Dear brothers and sisters in Christ,
White supremacists marching with burning torches in hand. Neo-Nazis chanting, “You will not replace us!” A car slamming into a crowd of people, sending bodies flying into the air and killing a woman who was on the street to protest what she saw happening in her city.
This is what the sickening face of hate, and its consequences, looked like Aug. 11 and 12 in Charlottesville, Virginia.
I, like many of you, was shocked by what I saw on television and in the newspapers. It was another reminder of the sad reality that our nation continues to struggle with the blight of racism, bigotry and intolerance. How can people think this way? How can they seemingly have no moral qualms about espousing a worldview that treats some people as less than human? I heard one person ask: What are we teaching our kids?
As followers of Christ, we must be very clear about what we teach our children: Racism is evil. It’s a sin and it must be condemned. It divides rather than unites. It defies Jesus’ command to “love your neighbor as yourself,” and it denies every person’s God-given human dignity.
The U.S. bishops said as much in their 1979 document “Brothers and Sisters to Us.” But nearly 40 years later, our society still needs to learn those lessons. The Scriptures tell us that God created humankind in his image. As Pope Francis reminds us: “Human dignity is the same for all human beings: when I trample on the dignity of another, I am trampling on my own.” As Christians, this respect for all people is what we must teach our children and what we must witness to others by the way we live our lives.
We must also acknowledge that racism and prejudice aren’t just problems in Charlottesville and other places around our nation. They are a problem here in central Minnesota, too, where they sometimes come to light in the way we treat and think about others who look different from us. I am thinking in particular of immigrants and refugees who come here to start new lives, just as many of our own ancestors once did. Today’s immigrants and refugees, like us, bear the face of Christ and must be treated with the respect that all children of God deserve.
So what can we do to address the problems of racism and intolerance that we saw on display on the streets of Charlottesville?
I am reminded of a presentation I heard this summer when I attended the Convocation of Catholic Leaders in Orlando, Florida. One of the speakers talked about focusing on our “circles of influence” — those areas in our lives where we have some control and where we can have a real impact. You and I can’t solve the problem of racism nationwide, but we can begin to change things closer to us.

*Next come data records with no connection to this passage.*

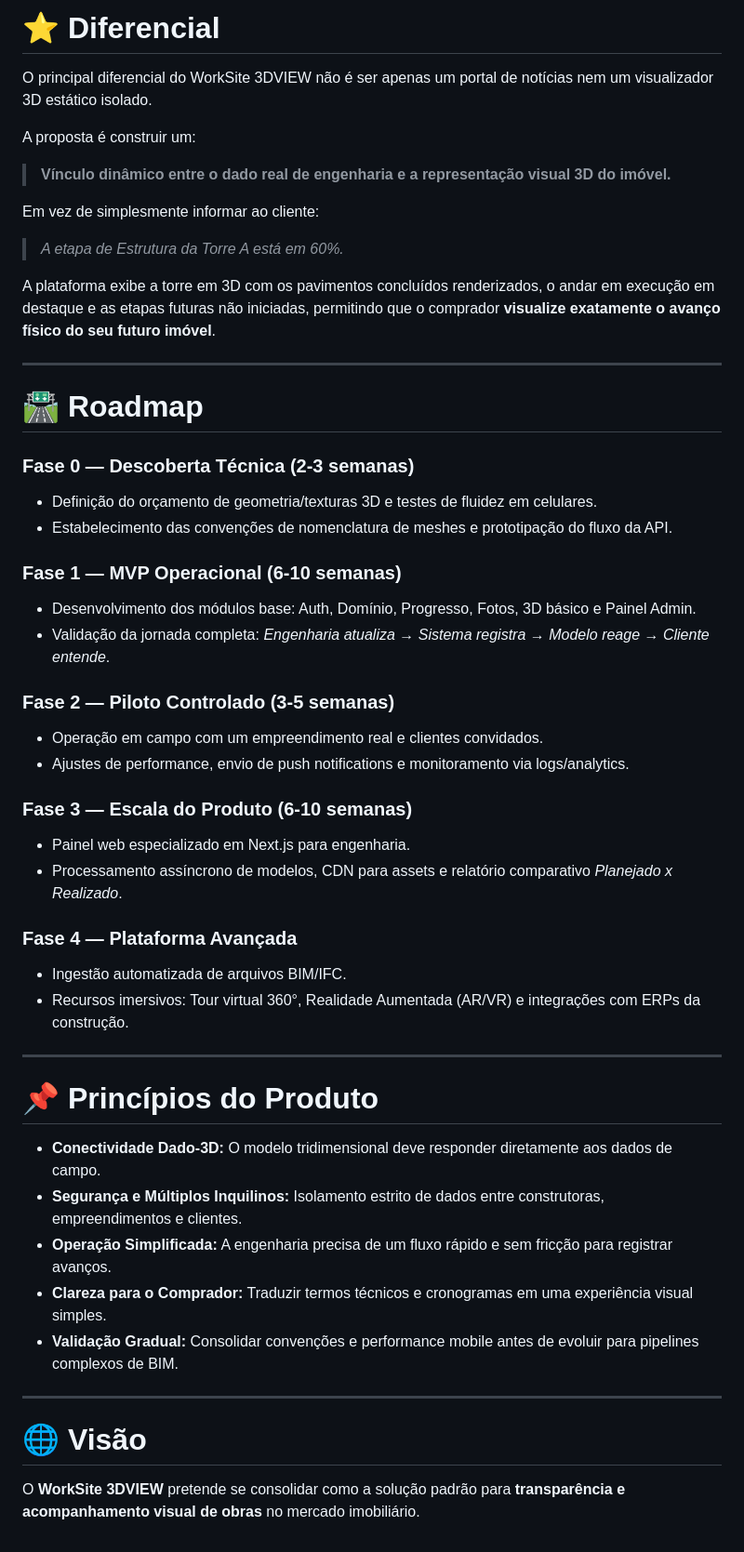
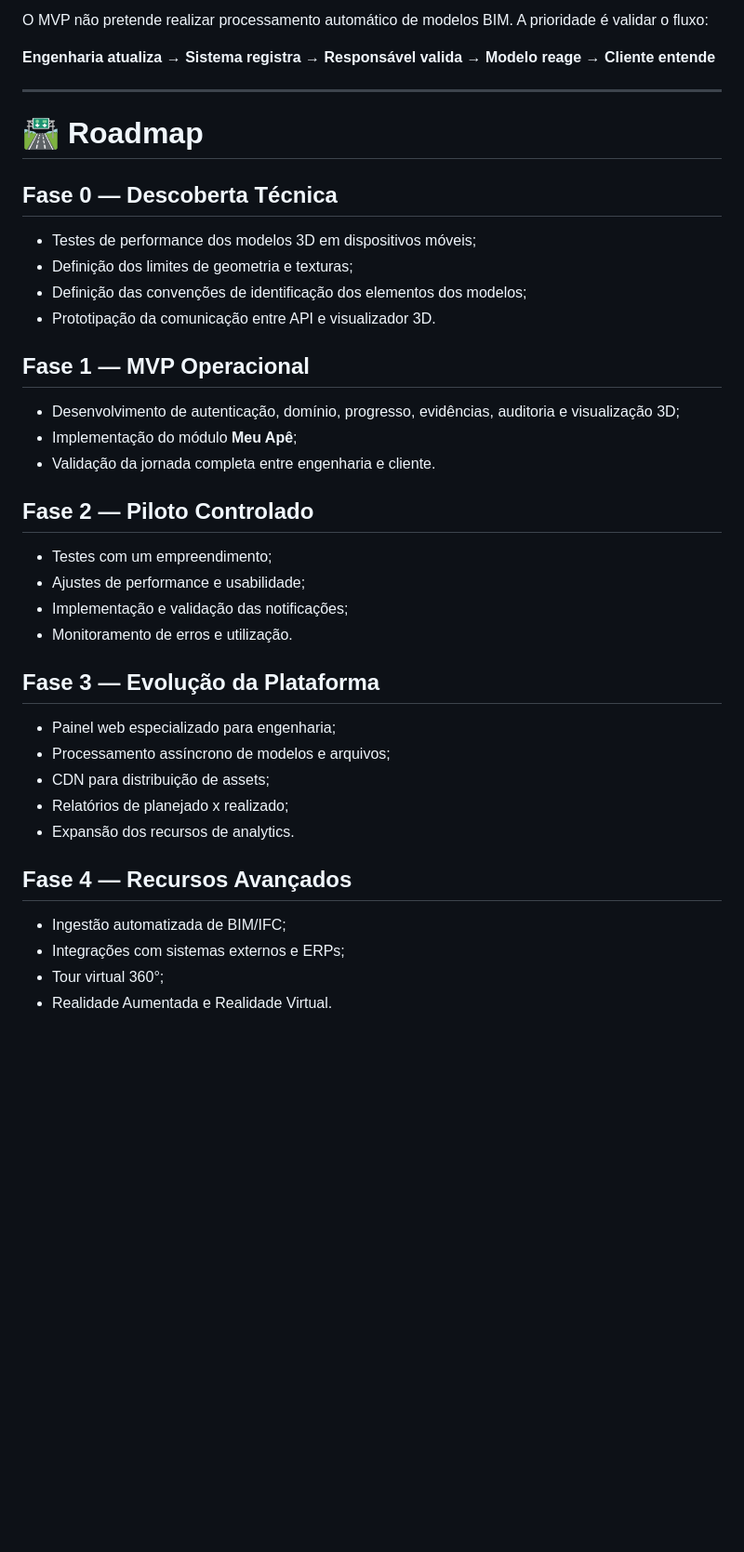
Before and after one commit to startups-sg-org/Constructo, a Markdown page: README.md, the part around one of its changes. Shown at 93% size. Rendered like a GitHub page; blank space fills up the shorter version.

```diff
--- a/README.md
+++ b/README.md
@@ -135,54 +284,43 @@ A primeira versão do WorkSite 3DVIEW foca em validar a proposta central com bai
 
-# ⭐ Diferencial
+O MVP não pretende realizar processamento automático de modelos BIM. A prioridade é validar o fluxo:
 
-O principal diferencial do WorkSite 3DVIEW não é ser apenas um portal de notícias nem um visualizador 3D estático isolado.
-
-A proposta é construir um:
-
-> **Vínculo dinâmico entre o dado real de engenharia e a representação visual 3D do imóvel.**
-
-Em vez de simplesmente informar ao cliente:
-
-> *A etapa de Estrutura da Torre A está em 60%.*
-
-A plataforma exibe a torre em 3D com os pavimentos concluídos renderizados, o andar em execução em destaque e as etapas futuras não iniciadas, permitindo que o comprador **visualize exatamente o avanço físico do seu futuro imóvel**.
+**Engenharia atualiza → Sistema registra → Responsável valida → Modelo reage → Cliente entende**
 
 ---
 
 # 🛣️ Roadmap
 
-### Fase 0 — Descoberta Técnica (2-3 semanas)
-* Definição do orçamento de geometria/texturas 3D e testes de fluidez em celulares.
-* Estabelecimento das convenções de nomenclatura de meshes e prototipação do fluxo da API.
+## Fase 0 — Descoberta Técnica
 
-### Fase 1 — MVP Operacional (6-10 semanas)
-* Desenvolvimento dos módulos base: Auth, Domínio, Progresso, Fotos, 3D básico e Painel Admin.
-* Validação da jornada completa: *Engenharia atualiza → Sistema registra → Modelo reage → Cliente entende*.
+* Testes de performance dos modelos 3D em dispositivos móveis;
+* Definição dos limites de geometria e texturas;
+* Definição das convenções de identificação dos elementos dos modelos;
+* Prototipação da comunicação entre API e visualizador 3D.
 
-### Fase 2 — Piloto Controlado (3-5 semanas)
-* Operação em campo com um empreendimento real e clientes convidados.
-* Ajustes de performance, envio de push notifications e monitoramento via logs/analytics.
+## Fase 1 — MVP Operacional
 
-### Fase 3 — Escala do Produto (6-10 semanas)
-* Painel web especializado em Next.js para engenharia.
-* Processamento assíncrono de modelos, CDN para assets e relatório comparativo *Planejado x Realizado*.
+* Desenvolvimento de autenticação, domínio, progresso, evidências, auditoria e visualização 3D;
+* Implementação do módulo **Meu Apê**;
+* Validação da jornada completa entre engenharia e cliente.
 
-### Fase 4 — Plataforma Avançada
-* Ingestão automatizada de arquivos BIM/IFC.
-* Recursos imersivos: Tour virtual 360°, Realidade Aumentada (AR/VR) e integrações com ERPs da construção.
+## Fase 2 — Piloto Controlado
 
----
+* Testes com um empreendimento;
+* Ajustes de performance e usabilidade;
+* Implementação e validação das notificações;
+* Monitoramento de erros e utilização.
 
-# 📌 Princípios do Produto
+## Fase 3 — Evolução da Plataforma
 
-* **Conectividade Dado-3D:** O modelo tridimensional deve responder diretamente aos dados de campo.
-* **Segurança e Múltiplos Inquilinos:** Isolamento estrito de dados entre construtoras, empreendimentos e clientes.
-* **Operação Simplificada:** A engenharia precisa de um fluxo rápido e sem fricção para registrar avanços.
-* **Clareza para o Comprador:** Traduzir termos técnicos e cronogramas em uma experiência visual simples.
-* **Validação Gradual:** Consolidar convenções e performance mobile antes de evoluir para pipelines complexos de BIM.
+* Painel web especializado para engenharia;
+* Processamento assíncrono de modelos e arquivos;
+* CDN para distribuição de assets;
+* Relatórios de planejado x realizado;
+* Expansão dos recursos de analytics.
 
----
+## Fase 4 — Recursos Avançados
 
-# 🌐 Visão
-
-O **WorkSite 3DVIEW** pretende se consolidar como a solução padrão para **transparência e acompanhamento visual de obras** no mercado imobiliário.
+* Ingestão automatizada de BIM/IFC;
+* Integrações com sistemas externos e ERPs;
+* Tour virtual 360°;
+* Realidade Aumentada e Realidade Virtual.
```
Also changed, not shown: other parts of README.md (+225 -76 lines).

We must be clear about our own rejection of racism and its warped view of the human person. And we cannot be silent. We must be brave enough to say something when a friend, family member or colleague makes a racist joke or comment. And we must be willing to take a public stand in our communities when people’s dignity is targeted or threatened. But we must always do it in the spirit of nonviolence practiced by leaders like the Rev. Martin Luther King Jr., whose peaceful approach to confronting hate and injustice had real power to change hearts and minds.
If we do these things within our circle of influence, and other people around the country do the same, we will be taking an important step toward ending the kind of hate and prejudice we saw in Charlottesville.
I also want to take this opportunity to address the recent terrorist attacks in Barcelona, Spain. These, too, have their roots in a false and violent ideology that denies the God-given dignity of every human person. Please join me in praying for the victims as well as for the conversion of the hearts and minds of those who harbor such hate.
Sincerely yours in Christ,
+Donald J. Kettler
Bishop of Saint Cloud